If I want to use more than 10 transactions on my debit card, what do I pay? $1/transaction.

 

That's a pretty cr*ppy bank. Change immediately.
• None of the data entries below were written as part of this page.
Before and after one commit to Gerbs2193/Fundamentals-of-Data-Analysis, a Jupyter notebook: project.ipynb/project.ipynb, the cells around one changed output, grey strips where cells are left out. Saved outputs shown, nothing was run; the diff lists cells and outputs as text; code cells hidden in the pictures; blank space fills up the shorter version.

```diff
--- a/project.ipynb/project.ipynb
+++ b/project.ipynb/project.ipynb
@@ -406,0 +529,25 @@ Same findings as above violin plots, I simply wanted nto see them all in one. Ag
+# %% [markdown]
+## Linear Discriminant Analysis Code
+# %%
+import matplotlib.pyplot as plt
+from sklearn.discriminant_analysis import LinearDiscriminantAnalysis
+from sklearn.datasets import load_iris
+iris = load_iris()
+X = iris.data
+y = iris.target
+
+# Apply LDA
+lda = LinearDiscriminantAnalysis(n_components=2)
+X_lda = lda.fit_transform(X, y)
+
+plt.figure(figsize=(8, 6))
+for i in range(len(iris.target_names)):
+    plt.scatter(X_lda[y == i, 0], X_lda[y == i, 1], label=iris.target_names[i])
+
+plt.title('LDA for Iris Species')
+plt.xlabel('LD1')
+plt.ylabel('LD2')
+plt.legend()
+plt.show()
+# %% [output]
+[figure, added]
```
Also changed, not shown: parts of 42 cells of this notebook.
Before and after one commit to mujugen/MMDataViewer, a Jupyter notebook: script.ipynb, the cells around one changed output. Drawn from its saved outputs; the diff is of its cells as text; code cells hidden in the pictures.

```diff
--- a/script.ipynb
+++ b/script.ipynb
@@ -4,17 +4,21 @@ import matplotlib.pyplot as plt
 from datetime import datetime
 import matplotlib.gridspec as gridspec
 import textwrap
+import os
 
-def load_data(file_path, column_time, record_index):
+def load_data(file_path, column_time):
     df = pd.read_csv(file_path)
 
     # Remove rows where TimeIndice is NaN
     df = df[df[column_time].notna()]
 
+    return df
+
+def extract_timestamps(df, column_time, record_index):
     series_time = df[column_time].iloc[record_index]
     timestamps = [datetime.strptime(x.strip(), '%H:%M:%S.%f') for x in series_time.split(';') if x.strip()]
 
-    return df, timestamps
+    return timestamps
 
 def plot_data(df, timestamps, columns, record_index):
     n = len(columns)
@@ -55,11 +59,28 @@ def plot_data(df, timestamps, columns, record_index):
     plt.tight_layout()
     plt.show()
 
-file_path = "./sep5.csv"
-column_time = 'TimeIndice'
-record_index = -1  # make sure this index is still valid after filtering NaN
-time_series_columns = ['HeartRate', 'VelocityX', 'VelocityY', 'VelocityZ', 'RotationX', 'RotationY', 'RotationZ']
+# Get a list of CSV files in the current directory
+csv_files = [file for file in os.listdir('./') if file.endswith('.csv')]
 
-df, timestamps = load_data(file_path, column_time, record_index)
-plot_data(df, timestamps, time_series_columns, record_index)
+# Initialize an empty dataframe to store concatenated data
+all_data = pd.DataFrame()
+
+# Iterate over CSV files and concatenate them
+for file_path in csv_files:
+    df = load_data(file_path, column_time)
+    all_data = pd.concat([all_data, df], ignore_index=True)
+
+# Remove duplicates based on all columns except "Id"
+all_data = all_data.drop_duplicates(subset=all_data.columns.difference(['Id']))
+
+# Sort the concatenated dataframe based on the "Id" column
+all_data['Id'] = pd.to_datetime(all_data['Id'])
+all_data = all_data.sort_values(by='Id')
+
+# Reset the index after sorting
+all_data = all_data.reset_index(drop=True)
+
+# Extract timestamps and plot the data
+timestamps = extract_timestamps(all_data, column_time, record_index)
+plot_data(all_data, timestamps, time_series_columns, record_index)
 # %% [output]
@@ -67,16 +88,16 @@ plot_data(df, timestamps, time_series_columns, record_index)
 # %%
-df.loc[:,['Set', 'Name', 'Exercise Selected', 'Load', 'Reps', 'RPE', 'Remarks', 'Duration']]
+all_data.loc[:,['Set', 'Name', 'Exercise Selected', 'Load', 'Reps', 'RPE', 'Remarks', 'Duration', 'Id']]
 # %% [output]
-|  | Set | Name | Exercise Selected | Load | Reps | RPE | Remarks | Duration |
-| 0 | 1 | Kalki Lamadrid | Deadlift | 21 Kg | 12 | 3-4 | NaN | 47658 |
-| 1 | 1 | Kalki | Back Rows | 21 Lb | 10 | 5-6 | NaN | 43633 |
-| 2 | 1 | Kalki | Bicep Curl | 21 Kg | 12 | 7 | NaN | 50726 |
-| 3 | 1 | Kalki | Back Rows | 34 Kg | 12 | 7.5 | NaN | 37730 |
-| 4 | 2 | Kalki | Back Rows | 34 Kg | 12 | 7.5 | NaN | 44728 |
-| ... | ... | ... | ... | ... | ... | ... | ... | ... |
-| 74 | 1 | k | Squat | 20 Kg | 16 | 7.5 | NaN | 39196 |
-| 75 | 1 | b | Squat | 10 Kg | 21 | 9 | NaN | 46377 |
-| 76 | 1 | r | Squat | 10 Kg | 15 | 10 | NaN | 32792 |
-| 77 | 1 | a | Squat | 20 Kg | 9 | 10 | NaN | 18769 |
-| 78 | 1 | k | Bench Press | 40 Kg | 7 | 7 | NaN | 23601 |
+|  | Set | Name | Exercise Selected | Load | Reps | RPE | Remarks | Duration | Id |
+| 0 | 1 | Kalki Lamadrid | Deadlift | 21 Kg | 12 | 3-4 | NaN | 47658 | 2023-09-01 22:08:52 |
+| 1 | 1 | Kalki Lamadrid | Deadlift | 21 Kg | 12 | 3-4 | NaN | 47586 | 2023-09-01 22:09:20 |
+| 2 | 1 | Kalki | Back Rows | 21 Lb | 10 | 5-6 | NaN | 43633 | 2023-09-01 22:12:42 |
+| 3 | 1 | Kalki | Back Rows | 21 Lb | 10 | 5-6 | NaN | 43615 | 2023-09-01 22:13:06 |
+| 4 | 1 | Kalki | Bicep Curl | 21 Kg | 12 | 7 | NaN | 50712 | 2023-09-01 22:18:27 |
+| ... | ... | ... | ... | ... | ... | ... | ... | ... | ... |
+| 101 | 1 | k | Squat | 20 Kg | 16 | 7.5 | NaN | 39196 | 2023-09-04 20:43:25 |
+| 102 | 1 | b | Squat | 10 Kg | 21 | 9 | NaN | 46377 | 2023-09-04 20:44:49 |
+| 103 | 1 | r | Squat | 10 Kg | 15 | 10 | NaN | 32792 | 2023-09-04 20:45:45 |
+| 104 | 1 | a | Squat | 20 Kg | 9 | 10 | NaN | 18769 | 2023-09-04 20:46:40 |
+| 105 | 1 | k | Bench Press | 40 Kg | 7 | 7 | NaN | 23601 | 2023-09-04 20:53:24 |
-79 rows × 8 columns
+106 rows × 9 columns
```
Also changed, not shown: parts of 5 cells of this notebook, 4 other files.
I have never heard of that.

 

My bank pays 3.01% interest on my checking account balance and refunds ATM fees, if I have direct deposit set up and do a minimum of 10 transactions per month.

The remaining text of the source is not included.